Things take a turn for the worse when you encounter the issues that do not seem part of the design. Ranging from progress halting bugs that see you lose key items through floors, poorly thought-out controls for minigames (imagine playing a poor copy of breakout, only you control a finger across a touch screen with the right analogue stick with very precise hitboxes), the long loading screens (Even on PS5) and the sheer fact that the comedy does not hold up the first time hearing it, let alone the fifth repeat.
This is where the meta-goal falls flat. Protocol isn’t necessarily about reaching the end of the game, but instead more about experimentation and finding all the ways in which you can break the Protocol. This is chronicled in a list on the main menu and tracked throughout the adventure. However, there is little incentive to do so after encountering these “purposefully” frustrating punishments as they make this side-task completely irritating to do. I fear for any trophy hunters that undertake this task as they are in for one hell of a slog with little pay-off.
See, for a game that relies on comedy, it is almost supposed to be the crutch that keeps the game afloat, giving you reason to persevere if all else fails. In an equal sense, it fails as much as the game feel does. As I previously mentioned, the character you play is recently divorced and a short while into the game, the AI that guides you through the Protocol takes on the virtual form of the protagonist’s ex-wife. Because people tend to perform with more gusto when in the presence of someone, they want to prove wrong or be better than. What follows throughout the story are some heated exchanges between your character and the AI as they essentially squabble like hens in heat.
I don’t know about you but being in a room with a couple that are at their end, going at it with each other is not my idea of a good time. To say the least, the dialogue at least accurately portrays the awkwardness and snideness of the whole thing. This carries on throughout the game, whether you are engaging in alien autopsy’s, interrogations, or the many retro-gaming knockoff moments such as Breakout, Doom or Space Invaders. No matter what you are doing, you will always have that snide voice in your ear and a snarky protagonist biting back at it.

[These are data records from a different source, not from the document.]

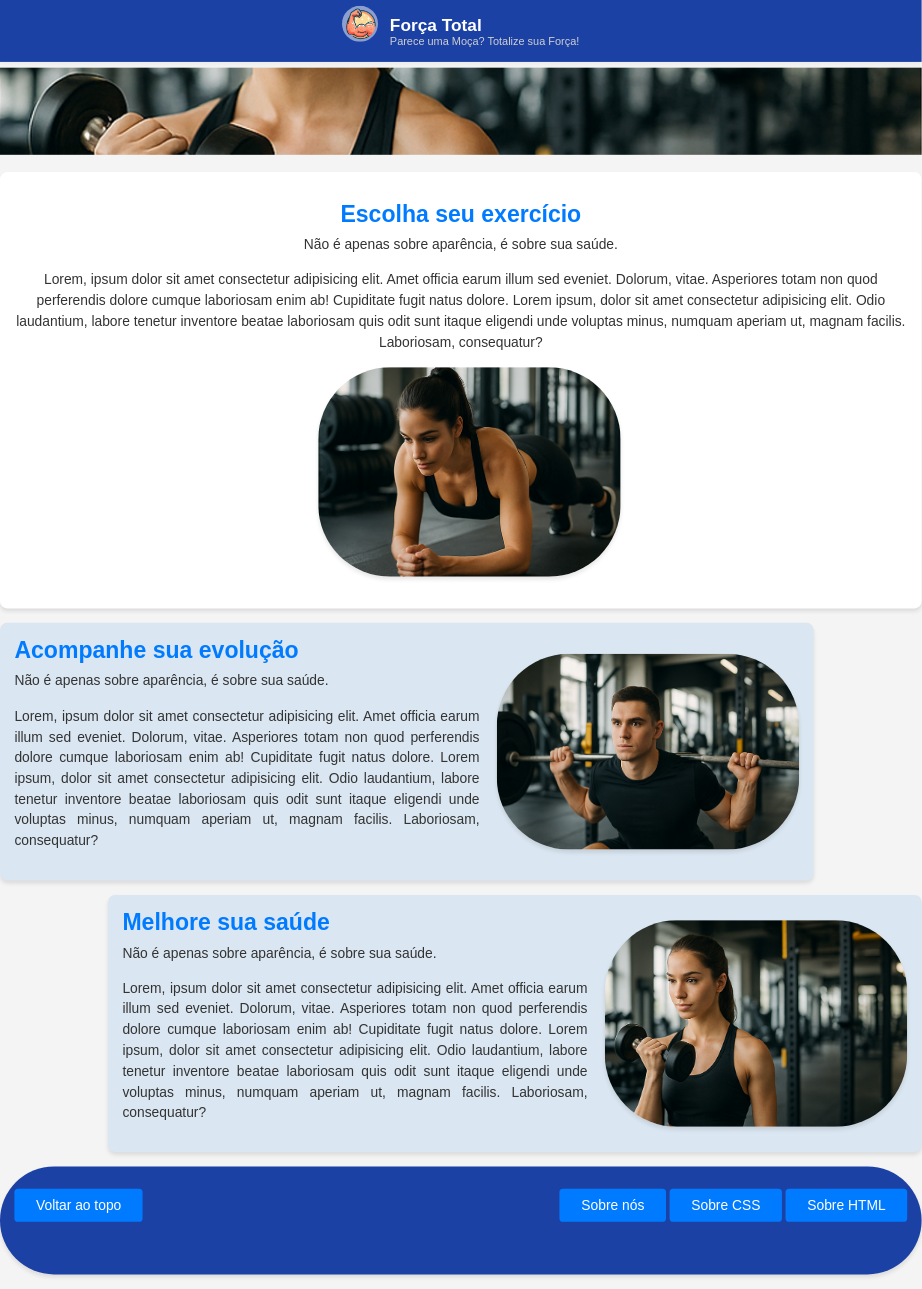
Repository: LuidyOn/Site_Forca_Total
Page: ForçaTotal/index.html
An editor plug-in stored every save of this project. The page is shown before and after a run of saves, followed by the edit.
The browser window is 1280 px wide. The pictures show the whole page, at 72% of full size.

Above is the page before, as saved 2025-05-19 13:58:13.
Not found: ForçaTotal/js/script.js

### ForçaTotal/index.html
<!DOCTYPE html>
<html lang="pt-br">

<head>
    <meta charset="UTF-8">
    <meta name="viewport" content="width=device-width, initial-scale=1.0">
    <title>Força Total</title>
    <link rel="stylesheet" href="css/style.css">
    <link rel="shortcut icon" href="img/icons/logo.ico" type="image/x-icon">
</head>

<body>
    <header style="display: flex; align-items: center; justify-content: center; gap: 16px; padding: 8px 0; position: fixed; top: 0; left: 0; width: 100%; background: #1c41a5; z-index: 1000; box-shadow: 0 2px 8px rgba(0,0,0,0.05);">
        <img src="img/logo.jpg" alt="Imagem logo" style="height: 50px; width: auto;">
        <div style="text-align: left;">
            <h1 style="margin: 0; font-size: 1.5em;">Força Total</h1>
            <p style="margin: 0; color: rgb(207, 207, 207); font-size: 0.95em;">Parece uma Moça? Totalize sua Força!</p>
        </div>
    </header>
    <div style="height: 74px;"></div>

<img src="img/bannerpeso.png" alt="mulher com peso" style="width: 100%; height: auto; margin-top: 20px;">

    <section id= "background-color: #dae6f1; padding: 20px; text-align: justify; margin-left: 150px; display: flex; align-items: center; justify-content: space-between;">
        <div style="flex: 1;">
            <h2>Escolha seu exercício</h2>
            <p>Não é apenas sobre aparência, é sobre sua saúde.</p>
            <p>Lorem, ipsum dolor sit amet consectetur adipisicing elit. Amet officia earum illum sed eveniet. Dolorum, vitae. Asperiores totam non quod perferendis dolore cumque laboriosam enim ab! Cupiditate fugit natus dolore. Lorem ipsum, dolor sit amet consectetur adipisicing elit. Odio laudantium, labore tenetur inventore beatae laboriosam quis odit sunt itaque eligendi unde voluptas minus, numquam aperiam ut, magnam facilis. Laboriosam, consequatur?</p>
        </div>
        <img src="img/prancha.png" alt="Exercício" style="width: 420px; height: auto; border-radius: 100px; margin-left: 24px;">
    </section>
    <section style="background-color: #dae6f1; padding: 20px; text-align: justify; margin-right: 150px; display: flex; align-items: center; justify-content: space-between;">
        <div style="flex: 1;">
            <h2>Acompanhe sua evolução</h2>
            <p>Não é apenas sobre aparência, é sobre sua saúde.</p>
            <p>Lorem, ipsum dolor sit amet consectetur adipisicing elit. Amet officia earum illum sed eveniet. Dolorum, vitae. Asperiores totam non quod perferendis dolore cumque laboriosam enim ab! Cupiditate fugit natus dolore. Lorem ipsum, dolor sit amet consectetur adipisicing elit. Odio laudantium, labore tenetur inventore beatae laboriosam quis odit sunt itaque eligendi unde voluptas minus, numquam aperiam ut, magnam facilis. Laboriosam, consequatur?</p>
        </div>
        <img src="img/agachamento.png" alt="Exercício" style="width: 420px; height: auto; border-radius: 100px; margin-left: 24px;">
    </section>

    <section style="background-color: #dae6f1; padding: 20px; text-align: justify; margin-left: 150px; display: flex; align-items: center; justify-content: space-between;">
        <div style="flex: 1;">
            <h2>Melhore sua saúde</h2>
            <p>Não é apenas sobre aparência, é sobre sua saúde.</p>
            <p>Lorem, ipsum dolor sit amet consectetur adipisicing elit. Amet officia earum illum sed eveniet. Dolorum, vitae. Asperiores totam non quod perferendis dolore cumque laboriosam enim ab! Cupiditate fugit natus dolore. Lorem ipsum, dolor sit amet consectetur adipisicing elit. Odio laudantium, labore tenetur inventore beatae laboriosam quis odit sunt itaque eligendi unde voluptas minus, numquam aperiam ut, magnam facilis. Laboriosam, consequatur?</p>
        </div>
        <img src="img/peso.png" alt="Exercício" style="width: 420px; height: auto; border-radius: 100px; margin-left: 24px;">
    </section>

    <section style=" background-color: #1c41a5; padding: 10px; text-align: justify; height: 150px; padding: 1px 20px;  border-radius: 1000px;">
  <h3 style="text-align: left;">
    <span>
    <a href="index.html"><button id="botao">Voltar ao topo</button></a>
    </span>
    <span style="float: right;">
      <a href="paginas/sobrenos.html"><button>Sobre nós</button></a>
      <a href="paginas/sobrecss.html"><button>Sobre CSS</button></a>
      <a href="paginas/sobreHTML.html"><button>Sobre HTML</button></a>
    </span>
  </h3>

  </section>

    <script src="js/script.js"></script>
</body>
</html>

### ForçaTotal/css/style.css
/* Resetando algumas margens e paddings padrão */
* {
  margin: 0;
  padding: 0;
  box-sizing: border-box;
}

body {
  font-family: 'Arial', sans-serif;
  text-align: center;
  background-color: #f4f4f4;
  margin: 0;
  padding: 0;
  color: #333;
}

header {
  background-color: #007bff;
  color: white;
  padding: 40px 20px;
  text-align: center;
}

header img {
  width: 150px;
  margin-bottom: 20px;
  border-radius: 50%;
}

h1 {
  font-size: 2.5rem;
  margin-bottom: 10px;
  font-weight: bold;
}

p {
  font-size: 1.2rem;
  font-weight: 300;
}

section {
  padding: 40px 20px;
  background-color: white;
  margin: 20px 0;
  border-radius: 10px;
  box-shadow: 0px 4px 6px rgba(0, 0, 0, 0.1);
}

section h2 {
  font-size: 2rem;
  margin-bottom: 10px;
  color: #007bff;
}

section p {
  font-size: 1.2rem;
  line-height: 1.5;
  margin-bottom: 20px;
}

section img {
  width: 25%;
  max-width: 600px;
  border-radius: 10px;
  box-shadow: 0px 4px 6px rgba(0, 0, 0, 0.1);
  margin-left: px;
}

button {
  padding: 12px 30px;
  font-size: 1.2rem;
  background-color: #007bff;
  color: white;
  border: none;
  border-radius: 5px;
  cursor: pointer;
  transition: background-color 0.3s ease, transform 0.2s ease;
  margin-top: 30px;
  margin-left: 0px;

}

button:hover {
  background-color: #325f90;
  transform: translateY(-2px);
}

button:active {
  transform: translateY(0);
}

footer {
  background-color: #222;
  color: white;
  padding: 20px;
  font-size: 1rem;
  text-align: center;
  margin-top: 40px;
}

footer p {
  font-weight: 300;
  margin-left: -1000px;

}

@media screen and (max-width: 768px) {
  header h1 {
      font-size: 2rem;
  }

  section h2 {
      font-size: 1.8rem;
  }

  button {
      padding: 10px 25px;
  }
}

After the next 4 saves:
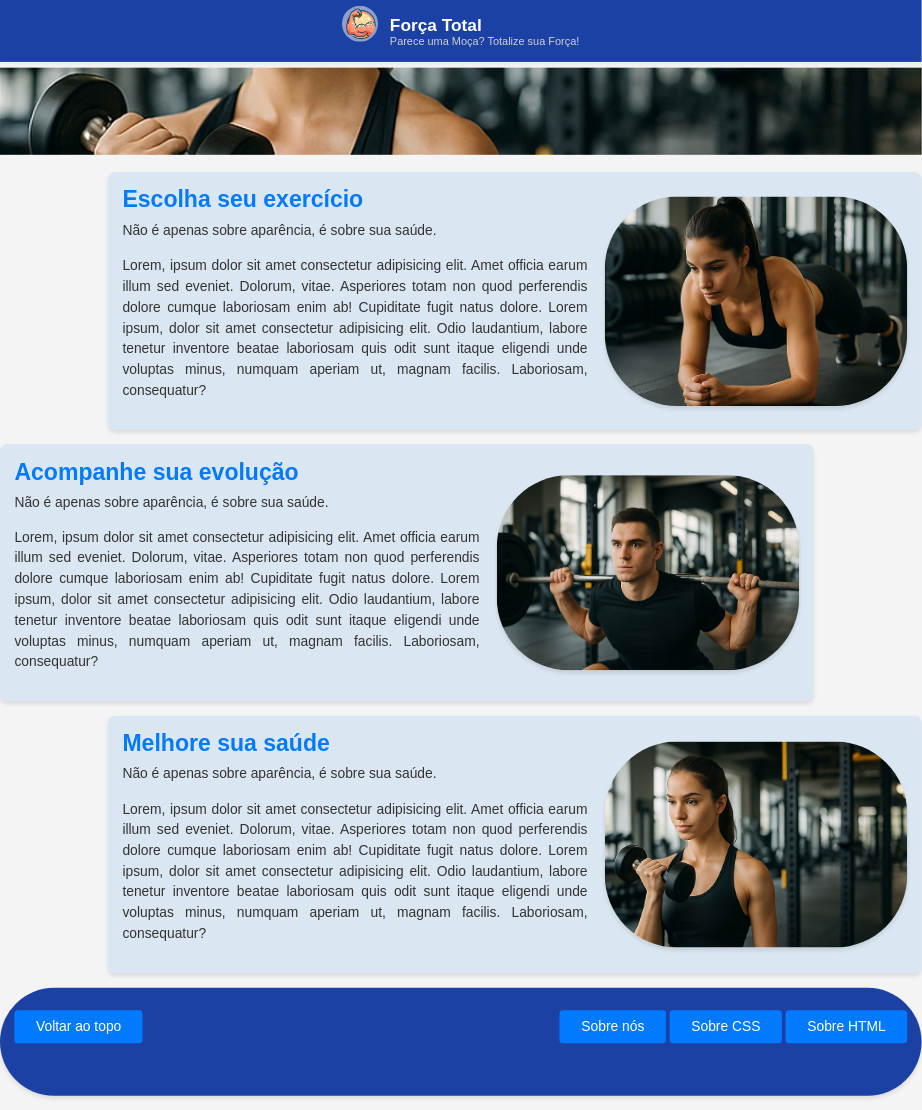
The 4 saves are shown as one change because they came seconds apart.
The last was saved 23 s later.
--- a/ForçaTotal/index.html
+++ b/ForçaTotal/index.html
@@ -21,7 +21,7 @@
 
 <img src="img/bannerpeso.png" alt="mulher com peso" style="width: 100%; height: auto; margin-top: 20px;">
 
-    <section id= "background-color: #dae6f1; padding: 20px; text-align: justify; margin-left: 150px; display: flex; align-items: center; justify-content: space-between;">
+    <section id="" style="background-color: #dae6f1; padding: 20px; text-align: justify; margin-left: 150px; display: flex; align-items: center; justify-content: space-between;">
         <div style="flex: 1;">
             <h2>Escolha seu exercício</h2>
             <p>Não é apenas sobre aparência, é sobre sua saúde.</p>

At very least, for Protocol I will say that the gameplay is at least somewhat varied. With this taking place in the first person. You begin playing it like a walking simulator with environmental puzzles. Later, this becomes a first-person shooter of sorts, ignoring the harshness of the protocol concept slightly (thank god) so you can play something that resembles something fun. Sadly however, even in these moments this sense of fun is only skin deep and there is little to no substance to anything you do in the game. It stands that the reason for so much of this variation was down to the fact that Protocol was initially designed as a VR title. The only issue is that despite the PS4 having a capable headset, this mode is not present here, leaving the core product feeling janky and broken in most places.
Unfortunately, despite its initial promise of something interesting with a quirk, the Protocol falls flat the moment it relies on its comedy or the designed frustration. This is one to miss, have a nice day.
+ There is at least some variety
- Poor comedy that relies too much on divorce jokes and poorly thought-out story beats
- The concept of playing to try the many methods to break protocol is undermined by the punishment of “failure”
- Frequent poor performance, from frame rates to momentum breaking bugs